Nutrition Notes is one of several educational tools used by FORK to broaden the community's understanding around issues related to nutrition, childhood food insecurity, and the availability of nutritional support at the local, state, and national levels. The specific goal of the Nutrition Notes program is to provide individuals with a weekly source of scientific and experience-based information on how to better serve the nutritional needs of their children.
Nutrition Notes are posted on FORK's Facebook page each Wednesday.
Members of FORK's Nutrition Advisory Team
Feed Our Rural Kids, Inc.
FoodWise Nutrition Educator, Oneida/Vilas Counties
FoodWise Coordinator, Florence/Forest/Oneida/Vilas Counties
The following is an excerpt from WebMD that caught our eye. A new year and new goals are often put in place. We can all learn from this or let it serve as a reminder.

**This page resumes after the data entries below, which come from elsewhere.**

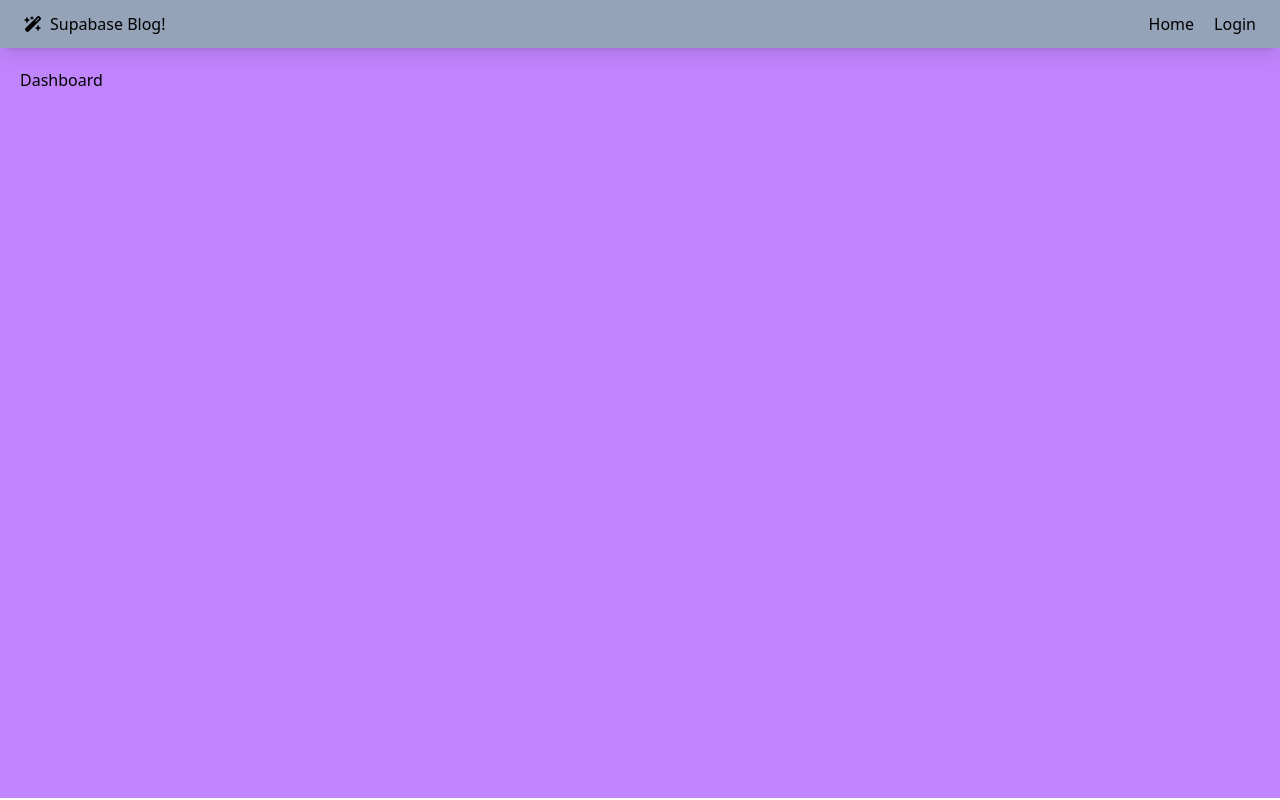
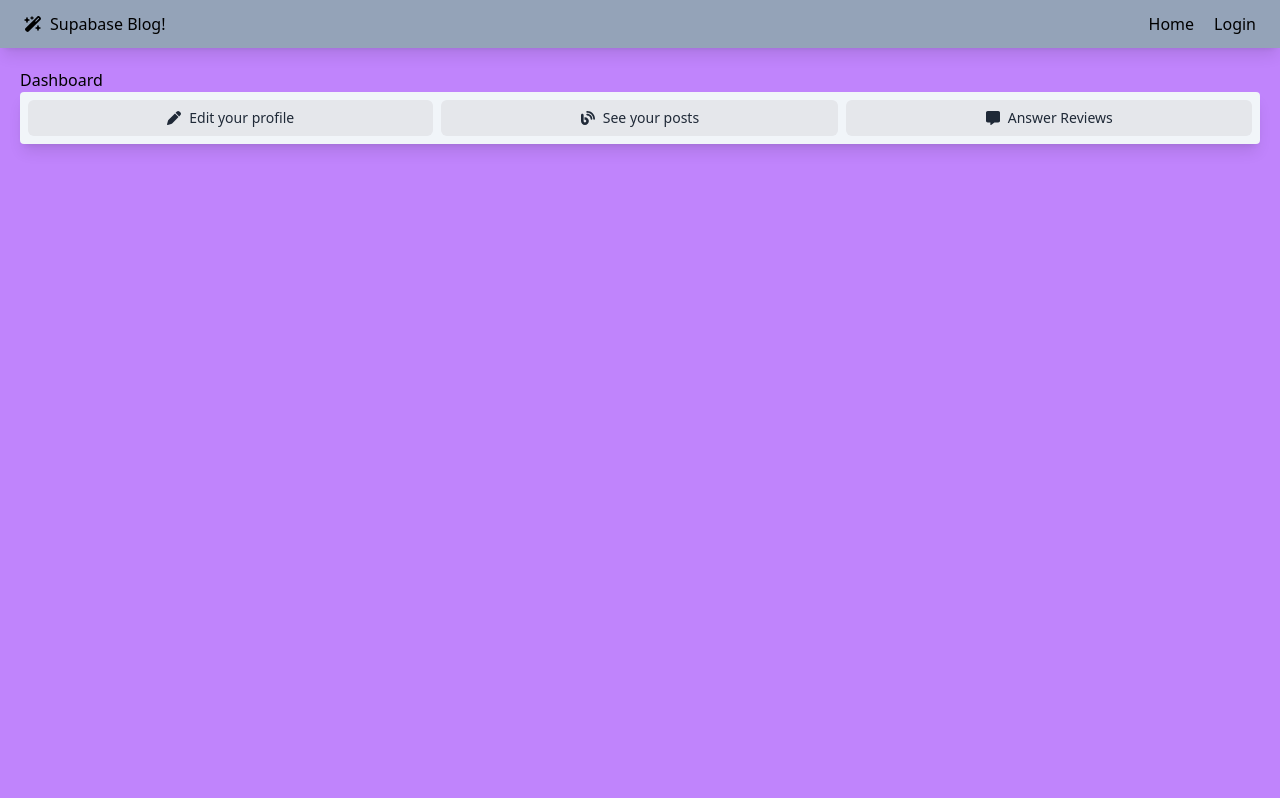
Before and after one commit to antoniogiachin/rs-blog, a React (Vite) app: page /dashboard in a window 1280 px wide. Built offline with nearby package versions, Linux system fonts and the light colour scheme; no server answers.

Commit message:
minifixes

```diff
--- /dev/null
+++ b/src/components/Dashoboard/DashboardActions.jsx
@@ -0,0 +1,36 @@
+// * Import Components
+import { TheButton } from "../UI/TheButton";
+// * Import FontAwasome
+import { faPen } from "@fortawesome/free-solid-svg-icons";
+import { faBlog } from "@fortawesome/free-solid-svg-icons";
+import { faMessage } from "@fortawesome/free-solid-svg-icons";
+import { faUser } from "@fortawesome/free-solid-svg-icons";
+
+export const DashboardActions = ({ isActionSelected }) => {
+  return (
+    <div className="p-2 shadow-lg bg-slate-100 rounded flex space-x-2  ">
+      {isActionSelected && (
+        <TheButton
+          className="grow flex justify-center"
+          label="Profile"
+          icon={faUser}
+        />
+      )}
+      <TheButton
+        className="grow flex justify-center"
+        label="Edit your profile"
+        icon={faPen}
+      />
+      <TheButton
+        className="grow flex justify-center"
+        label="See your posts"
+        icon={faBlog}
+      />
+      <TheButton
+        className="grow flex justify-center"
+        label="Answer Reviews"
+        icon={faMessage}
+      />
+    </div>
+  );
+};
--- a/src/components/UI/TheButton.jsx
+++ b/src/components/UI/TheButton.jsx
@@ -20,12 +20,15 @@ export const TheButton = (props) => {
 
   return (
     <button
-      className={`inline-flex items-center px-4 py-2 ${style} text-sm font-medium rounded-md ${
-        props.isLoading && "opacity-25"
-      }`}
+      className={`inline-flex items-center px-4 py-2 ${style} ${
+        props.className
+      } text-sm font-medium rounded-md ${props.isLoading && "opacity-25"}`}
     >
       {props.isLoading && (
         <FontAwesomeIcon icon={faSpinner} className="mr-2 fa-spin" />
+      )}
+      {props.icon && !props.isLoading && (
+        <FontAwesomeIcon icon={props.icon} className="mr-2" />
       )}
       {props.label}
     </button>
--- a/src/pages/Dashboard.jsx
+++ b/src/pages/Dashboard.jsx
@@ -1,3 +1,15 @@
+// * Import React
+import { useState } from "react";
+// * Import Components
+import { DashboardActions } from "../components/Dashoboard/DashboardActions";
+
 export const Dashboard = () => {
-  return <div>Dashboard</div>;
+  const [isActionSelected, setIsActionSelected] = useState(false);
+
+  return (
+    <div>
+      Dashboard
+      <DashboardActions isActionSelected={isActionSelected} />
+    </div>
+  );
 };
```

“We make a lot of New Year’s resolutions around food. We vow to eat less sugar, less fat, and less salt. We promise ourselves we’ll eat more veggies, whole grains, and fish and cut down on burgers and second helpings.
These are good first steps, but you can make other kinds of food resolutions, too, ones that benefit your whole family’s health, not just your own. Try my family food resolutions.
*Schedule family dinners. Studies show that gathering around the table for an evening meal helps kids get better grades, resist peer pressure to drink and smoke, and avoid eating disorders. Families are busy, I know, but aim for four nights a week. It will motivate you to prepare healthier meals and find time to talk to your kids.
*Take charge. Make this the year you’re in control, not your 3-year-old. When trying something new, a little struggle is OK. If your child spits out food, that’s OK. What’s not OK is eating not-so-nutritious food just because your kids say they like it.
*Start experimenting. Try one new fruit or vegetable each week. I like to go for a new color: a lighter shade of green, a deeper shade of yellow, orange, purple, even blue. Let your kids help you find unfamiliar varieties at the grocery, then search WebMD or your favorite cooking site for recipe and preparation ideas.” -WebMD
Many holiday traditions are centered around food. It is important to celebrate traditions. It is also important to make healthier choices while celebrating. Simple swaps and substitutions are a great way to make favorite recipes a little more healthy. That way, you can keep on your path to create better health, and celebrate food traditions, too. Check out MyPlate’s Holiday Makeover below to get started.
We’re in the holiday season, the kids will have a break
from school, and will be looking for fun things to do.
Sometimes, projects in the kitchen make for something to peak their interests. Here are some holiday activities to keep them busy.
Cranberries were a part of most Thanksgiving dinners, and the northwoods of Wisconsin is cranberry-rich. We have just the right environment all around for growing this healthy food. Here’s a recipe to help you use up any leftover cranberries you may have. Enjoy!
Thanksgiving is tomorrow and families will be gathering around the dinner table, enjoying the benefits of those who create in the kitchen. Be sure to thank them for their work. It’s timely to remember a few things about food safety so that everyone can enjoy their Thanksgiving feast with no food-related problems. Here’s a short video reminder! Bon Apetit!
Thanksgiving will be here in a few weeks, and one of the items on most Thanksgiving tables, in one form or another, is the Sweet Potato. It is a nutritious and versatile vegetable, sweet or savory. Here are some additional facts and a few recipes for this healthy, vitamin-packed food.
Halloween is just a couple days away and pumpkins are available just about everywhere. There’s a lot of creative pumpkin carving every year, and many people enjoy desserts made from pumpkin, or by roasting the seeds. Here’s a way to make pumpkin part of your main meal!